§ What is expected:
How many lines in the data below have the string "pages"? Reply with the number alone.

[Screenshot and code edit data]
*** Block opens ***
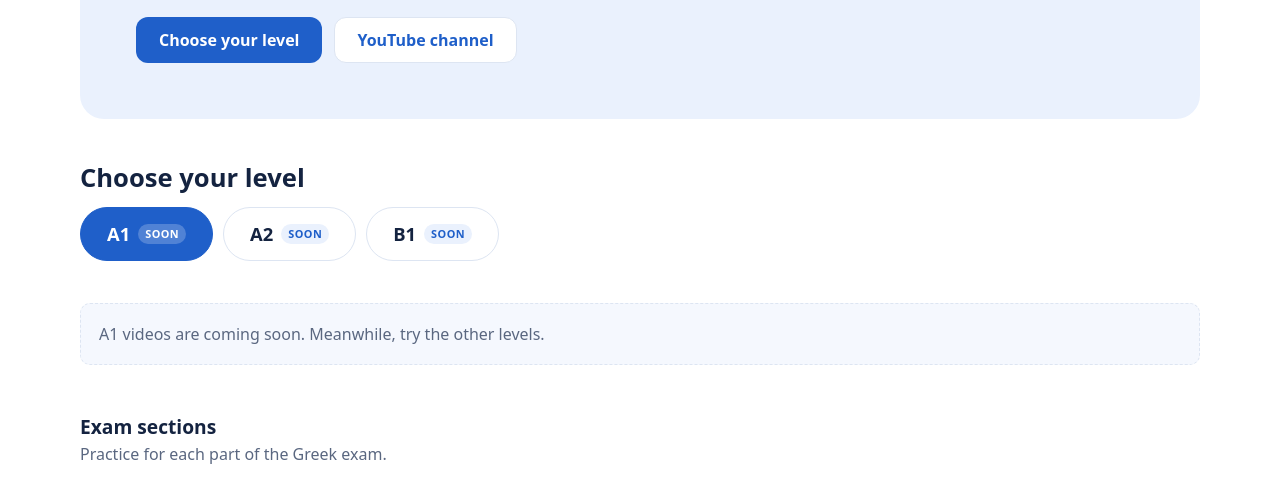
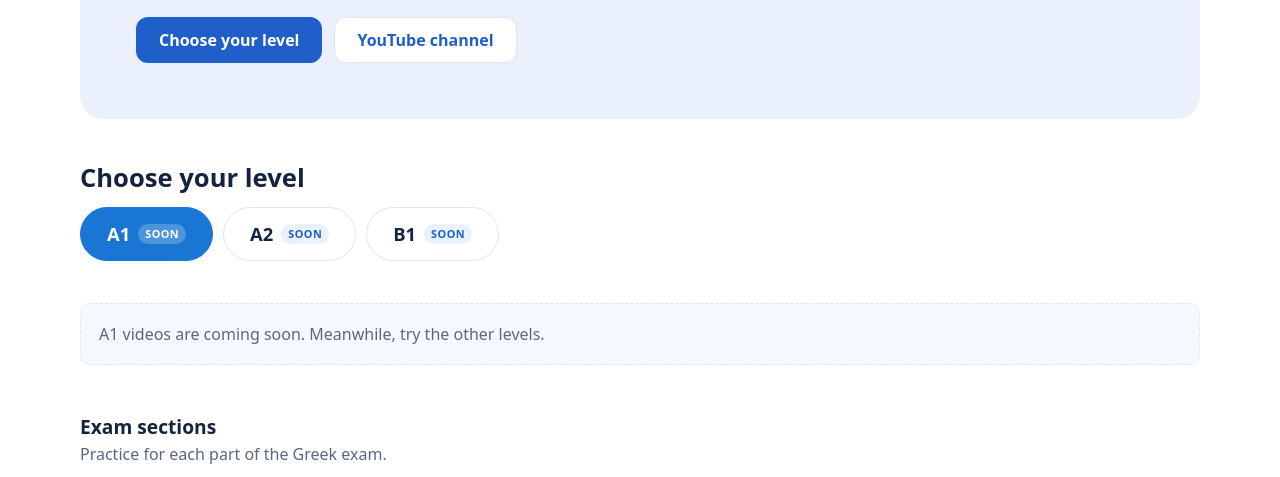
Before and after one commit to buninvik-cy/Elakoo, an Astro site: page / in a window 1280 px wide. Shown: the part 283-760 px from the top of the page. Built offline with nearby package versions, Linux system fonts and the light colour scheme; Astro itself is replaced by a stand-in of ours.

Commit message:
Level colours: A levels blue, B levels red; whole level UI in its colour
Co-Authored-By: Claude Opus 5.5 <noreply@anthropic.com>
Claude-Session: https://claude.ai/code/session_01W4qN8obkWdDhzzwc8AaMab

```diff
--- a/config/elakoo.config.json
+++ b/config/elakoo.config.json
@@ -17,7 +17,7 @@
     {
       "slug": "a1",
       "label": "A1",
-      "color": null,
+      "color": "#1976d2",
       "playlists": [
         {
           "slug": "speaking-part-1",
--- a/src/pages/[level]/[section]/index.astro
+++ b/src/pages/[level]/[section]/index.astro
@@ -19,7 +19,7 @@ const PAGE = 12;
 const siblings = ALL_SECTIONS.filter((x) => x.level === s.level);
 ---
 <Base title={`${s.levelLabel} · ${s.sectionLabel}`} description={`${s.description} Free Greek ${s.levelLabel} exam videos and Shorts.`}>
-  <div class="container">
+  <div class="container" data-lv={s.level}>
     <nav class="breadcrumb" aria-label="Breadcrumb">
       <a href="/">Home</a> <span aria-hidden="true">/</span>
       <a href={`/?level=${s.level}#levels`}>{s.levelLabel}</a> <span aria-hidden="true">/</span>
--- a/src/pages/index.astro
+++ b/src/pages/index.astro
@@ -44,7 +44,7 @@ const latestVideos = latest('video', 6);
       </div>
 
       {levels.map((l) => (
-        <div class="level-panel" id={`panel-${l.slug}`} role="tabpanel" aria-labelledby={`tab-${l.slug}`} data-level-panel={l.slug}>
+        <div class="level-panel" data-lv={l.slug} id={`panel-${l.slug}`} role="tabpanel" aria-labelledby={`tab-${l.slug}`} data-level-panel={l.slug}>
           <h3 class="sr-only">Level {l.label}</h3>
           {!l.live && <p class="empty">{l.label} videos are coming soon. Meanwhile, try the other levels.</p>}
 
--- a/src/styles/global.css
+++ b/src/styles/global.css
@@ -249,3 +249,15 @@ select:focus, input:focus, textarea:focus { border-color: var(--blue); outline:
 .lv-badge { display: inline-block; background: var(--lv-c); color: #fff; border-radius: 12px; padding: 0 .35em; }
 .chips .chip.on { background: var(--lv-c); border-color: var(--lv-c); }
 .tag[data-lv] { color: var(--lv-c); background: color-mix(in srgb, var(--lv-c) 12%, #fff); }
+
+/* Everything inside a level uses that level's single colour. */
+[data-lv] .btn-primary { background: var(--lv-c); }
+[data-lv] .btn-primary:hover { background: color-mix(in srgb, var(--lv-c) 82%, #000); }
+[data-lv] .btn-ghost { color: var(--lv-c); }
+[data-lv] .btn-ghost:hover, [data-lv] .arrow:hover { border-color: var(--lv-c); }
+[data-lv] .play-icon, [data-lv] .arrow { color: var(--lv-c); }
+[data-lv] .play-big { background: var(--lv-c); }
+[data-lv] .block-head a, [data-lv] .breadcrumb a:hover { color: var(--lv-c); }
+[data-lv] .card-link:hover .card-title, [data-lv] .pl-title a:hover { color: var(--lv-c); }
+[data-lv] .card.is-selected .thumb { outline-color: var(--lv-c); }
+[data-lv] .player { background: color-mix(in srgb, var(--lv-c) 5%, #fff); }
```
*** Block closes ***
§ Problem solution:
4